Common veterinary mistakes, mishaps and stress May 7, 2009Posted by thedolittlevet in Humour.
Tags: error, funny, Humour, mishap, mistake, story, stress, vet, veterinary
Mishaps occur frequently in the veterinary profession. As with other walks of life, nothing is perfect and errors can occur. Below are a list of some of the more common mistakes that happen in our daily lives as a vet:
Anal gland expression – A common complaint of pet owners is the discomfort (leading to’ scooting’ of the backside) caused by blocked anal glands in their pets. This is easily relieved by squeezing the glands to empty the secretion. As most pet owners can testify, the result is a foul fishy smelly liquid being released. Unfortunately, as the glands are squeezed, it is not uncommon for the secretion to come out with some force and shoot into the vet or innocent bystanders’ (often a nurse!) face…. delightful as you can imagine!
Viscous injection problems – Certain injectable drugs such as antibiotics, heartworm prevention and euthanasia medication can be quite viscous (thick) fluids. Sometimes, when injecting, the drug refuses to pass through the needle and causes an “explosion” of fluid everywhere (except into the patient!). This is most embarrassing during a euthanasia consultation, where you always hope everything runs smoothly to avoid causing any further distress to pet owners.
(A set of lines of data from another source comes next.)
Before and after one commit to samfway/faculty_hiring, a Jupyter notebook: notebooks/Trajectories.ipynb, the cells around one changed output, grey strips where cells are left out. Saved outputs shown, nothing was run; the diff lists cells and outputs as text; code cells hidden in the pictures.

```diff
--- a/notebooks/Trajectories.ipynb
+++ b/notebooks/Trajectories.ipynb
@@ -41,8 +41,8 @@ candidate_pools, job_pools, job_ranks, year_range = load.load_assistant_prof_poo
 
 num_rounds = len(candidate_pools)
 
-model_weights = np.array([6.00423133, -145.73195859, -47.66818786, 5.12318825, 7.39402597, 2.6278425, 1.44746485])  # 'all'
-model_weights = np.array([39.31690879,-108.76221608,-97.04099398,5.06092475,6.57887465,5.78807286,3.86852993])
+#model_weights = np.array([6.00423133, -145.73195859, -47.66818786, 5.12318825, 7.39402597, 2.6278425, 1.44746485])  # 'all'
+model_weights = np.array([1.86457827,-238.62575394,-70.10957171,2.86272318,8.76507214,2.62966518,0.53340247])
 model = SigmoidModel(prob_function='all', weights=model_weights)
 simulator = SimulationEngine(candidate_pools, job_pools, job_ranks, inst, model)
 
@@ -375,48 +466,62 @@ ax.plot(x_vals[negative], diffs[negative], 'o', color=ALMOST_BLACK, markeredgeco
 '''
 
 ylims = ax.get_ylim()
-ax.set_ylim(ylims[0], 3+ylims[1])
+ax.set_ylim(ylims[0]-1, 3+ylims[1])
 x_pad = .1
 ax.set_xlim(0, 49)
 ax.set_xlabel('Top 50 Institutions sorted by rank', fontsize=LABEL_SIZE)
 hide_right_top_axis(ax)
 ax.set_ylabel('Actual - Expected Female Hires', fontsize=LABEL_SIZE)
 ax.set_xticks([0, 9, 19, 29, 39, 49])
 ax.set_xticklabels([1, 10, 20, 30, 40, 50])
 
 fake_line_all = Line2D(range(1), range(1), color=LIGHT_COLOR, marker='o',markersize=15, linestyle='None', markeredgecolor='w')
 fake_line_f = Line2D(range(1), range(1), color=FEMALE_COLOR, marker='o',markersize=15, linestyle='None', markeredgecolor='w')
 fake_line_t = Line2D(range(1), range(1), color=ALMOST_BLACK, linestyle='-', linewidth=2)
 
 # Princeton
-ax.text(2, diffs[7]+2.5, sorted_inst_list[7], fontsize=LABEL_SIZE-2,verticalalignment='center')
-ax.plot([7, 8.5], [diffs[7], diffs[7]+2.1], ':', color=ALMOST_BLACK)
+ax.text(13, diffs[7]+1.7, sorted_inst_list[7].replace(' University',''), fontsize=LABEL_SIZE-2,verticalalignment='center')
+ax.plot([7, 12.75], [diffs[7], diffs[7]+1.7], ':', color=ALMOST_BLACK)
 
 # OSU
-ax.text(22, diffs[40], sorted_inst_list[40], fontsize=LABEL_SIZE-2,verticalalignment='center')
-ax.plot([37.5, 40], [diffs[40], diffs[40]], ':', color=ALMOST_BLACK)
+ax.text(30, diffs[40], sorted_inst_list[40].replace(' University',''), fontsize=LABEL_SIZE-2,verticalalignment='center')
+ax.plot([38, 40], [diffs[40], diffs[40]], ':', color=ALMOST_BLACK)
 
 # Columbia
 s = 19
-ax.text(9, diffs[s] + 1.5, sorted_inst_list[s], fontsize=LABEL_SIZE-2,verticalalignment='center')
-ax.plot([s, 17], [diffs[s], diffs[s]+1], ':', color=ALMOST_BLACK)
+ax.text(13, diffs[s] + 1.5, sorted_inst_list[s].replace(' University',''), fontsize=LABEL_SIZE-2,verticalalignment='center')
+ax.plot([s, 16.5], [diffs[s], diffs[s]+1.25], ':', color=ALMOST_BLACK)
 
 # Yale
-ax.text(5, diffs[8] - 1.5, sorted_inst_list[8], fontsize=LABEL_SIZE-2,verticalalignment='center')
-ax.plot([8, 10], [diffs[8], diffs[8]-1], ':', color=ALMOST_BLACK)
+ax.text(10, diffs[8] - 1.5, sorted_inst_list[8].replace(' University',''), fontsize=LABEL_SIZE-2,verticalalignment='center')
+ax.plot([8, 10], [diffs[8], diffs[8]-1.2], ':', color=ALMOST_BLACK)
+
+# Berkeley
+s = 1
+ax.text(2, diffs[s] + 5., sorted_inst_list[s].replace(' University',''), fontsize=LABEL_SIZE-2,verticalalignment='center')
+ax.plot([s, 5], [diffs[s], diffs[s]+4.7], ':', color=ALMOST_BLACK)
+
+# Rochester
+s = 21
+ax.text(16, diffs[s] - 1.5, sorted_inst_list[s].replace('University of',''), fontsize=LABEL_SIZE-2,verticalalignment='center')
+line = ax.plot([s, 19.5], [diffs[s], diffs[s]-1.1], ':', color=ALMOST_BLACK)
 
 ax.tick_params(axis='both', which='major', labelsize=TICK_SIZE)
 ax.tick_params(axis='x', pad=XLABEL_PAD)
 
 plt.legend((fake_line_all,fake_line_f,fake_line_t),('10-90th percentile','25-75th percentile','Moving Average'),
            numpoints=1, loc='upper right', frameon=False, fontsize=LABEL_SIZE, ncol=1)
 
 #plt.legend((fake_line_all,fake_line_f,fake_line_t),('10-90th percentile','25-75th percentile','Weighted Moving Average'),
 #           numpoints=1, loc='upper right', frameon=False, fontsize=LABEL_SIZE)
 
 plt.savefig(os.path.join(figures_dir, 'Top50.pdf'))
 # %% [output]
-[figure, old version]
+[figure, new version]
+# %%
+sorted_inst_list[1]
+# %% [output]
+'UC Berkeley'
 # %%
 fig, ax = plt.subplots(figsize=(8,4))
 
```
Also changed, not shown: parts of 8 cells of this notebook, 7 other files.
More injection problems…..in and then out again – Sometimes, drugs and fluids can also be injected into skin of a pet but then come straight out the other side – occasionally, soaking the owner! This was made famous in the UK on television by celebrity vet Trude Mostue when giving a vaccination.
Struggling to find a vein - This can happen when either placing an intravenous catheter to administer fluids or taking a blood sample. Sometimes, by “jabbing” in a needle numerous times, it appears as if we are giving an acupuncture session! This can be stressful especially, if the owner is present during our attempts and asking if we’ve finished yet! The pet being held properly and not obese, makes it a lot easier!
Giving the wrong vaccination- It has been known for vets to accidentally give a cat vaccine to a dog and vice versa. Fortunately, this doesn’t normally lead to any serious adverse reactions apart from not giving the necessary protection intended.
Escaping pets and then trying to capture them – Aggressive cats and scared birds are the most common creatures that try to desperately escape during a visit to the vet clinic. Angry cats in particular can take a long time to catch – leading to numerous injuries to veterinary staff!
Spaying a male cat – In the UK, flank spays (ovariohysterectomies where the incision is made on one side of the cat) are regarded as the routine technique. It has been known for vets to accidentally attempt a spay on a male cat. Obviously, after not being able to find a uterus/ovaries in the abdomen during surgery – they later realise to their dismay that there are 2 testicles at the rear end of the cat!
Biting hamsters – These little creatures (especially Syrian hamsters) have a nasty little bite on them. Naturally being a prey species, they are often terrified when being handled and understandably defend themselves by biting. The problem is that their sharp needle like teeth really hurt and vets have been known to drop or “flick” these little furry pets leading to nasty injuries, like paralysis or even death?
Misidentifying species or sex – Some pets, especially small ones can be very difficult (e.g. very young kittens) or impossible (birds unless using DNA or endoscopy) to identify their sex – often leading to owners giving inappropriate names! Certain exotic species can give us even more problems with their identification. How many vets can correctly differentiate between a Marginated and Russian tortoise? Worse still, we don’t always correctly identify all dog or cat breeds! Do you know what a Hovawart looks like?
Forgetting the owner or pet – We see many pets and owners with common problems everyday. Obviously, we often can remember regular clients who have been coming in for many years. However, if we see someone outside of work, who comes in less frequently, it is not easy to recall their exact pet and the problem last week. This can cause difficulties if they start talking to you about their pet. We can either bluff our way through the conversation or be honest and say, we don’t remember their pet (which probably won’t go down too well!). I have known of one vet forgetting he euthanased their pet a few months earlier and then asking at a later date, how the pet was getting on!!